#### Work item
Every record that follows must be set down word for word.

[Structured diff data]
* * * * * * *

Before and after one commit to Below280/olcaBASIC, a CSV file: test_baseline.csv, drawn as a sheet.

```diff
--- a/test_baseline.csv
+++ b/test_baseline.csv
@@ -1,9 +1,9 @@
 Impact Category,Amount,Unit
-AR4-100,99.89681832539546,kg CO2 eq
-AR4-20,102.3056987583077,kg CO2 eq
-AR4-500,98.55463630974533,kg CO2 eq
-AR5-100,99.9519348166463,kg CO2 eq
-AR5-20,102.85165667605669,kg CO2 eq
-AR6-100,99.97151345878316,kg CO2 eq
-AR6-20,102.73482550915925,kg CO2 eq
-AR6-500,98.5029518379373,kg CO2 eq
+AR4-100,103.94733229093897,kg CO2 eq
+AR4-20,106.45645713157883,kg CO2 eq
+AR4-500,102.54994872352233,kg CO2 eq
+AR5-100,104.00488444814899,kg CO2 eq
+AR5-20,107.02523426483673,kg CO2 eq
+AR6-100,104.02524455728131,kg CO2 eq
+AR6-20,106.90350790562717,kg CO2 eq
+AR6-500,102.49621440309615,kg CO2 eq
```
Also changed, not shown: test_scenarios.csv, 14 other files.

* * * * * * *

#### Answer area
Before and after one commit to Below280/olcaBASIC, a CSV file: test_baseline.csv, drawn as a sheet.

```diff
--- a/test_baseline.csv
+++ b/test_baseline.csv
@@ -1,9 +1,9 @@
 Impact Category,Amount,Unit
-AR4-100,99.89681832539546,kg CO2 eq
-AR4-20,102.3056987583077,kg CO2 eq
-AR4-500,98.55463630974533,kg CO2 eq
-AR5-100,99.9519348166463,kg CO2 eq
-AR5-20,102.85165667605669,kg CO2 eq
-AR6-100,99.97151345878316,kg CO2 eq
-AR6-20,102.73482550915925,kg CO2 eq
-AR6-500,98.5029518379373,kg CO2 eq
+AR4-100,103.94733229093897,kg CO2 eq
+AR4-20,106.45645713157883,kg CO2 eq
+AR4-500,102.54994872352233,kg CO2 eq
+AR5-100,104.00488444814899,kg CO2 eq
+AR5-20,107.02523426483673,kg CO2 eq
+AR6-100,104.02524455728131,kg CO2 eq
+AR6-20,106.90350790562717,kg CO2 eq
+AR6-500,102.49621440309615,kg CO2 eq
```
Also changed, not shown: test_scenarios.csv, 14 other files.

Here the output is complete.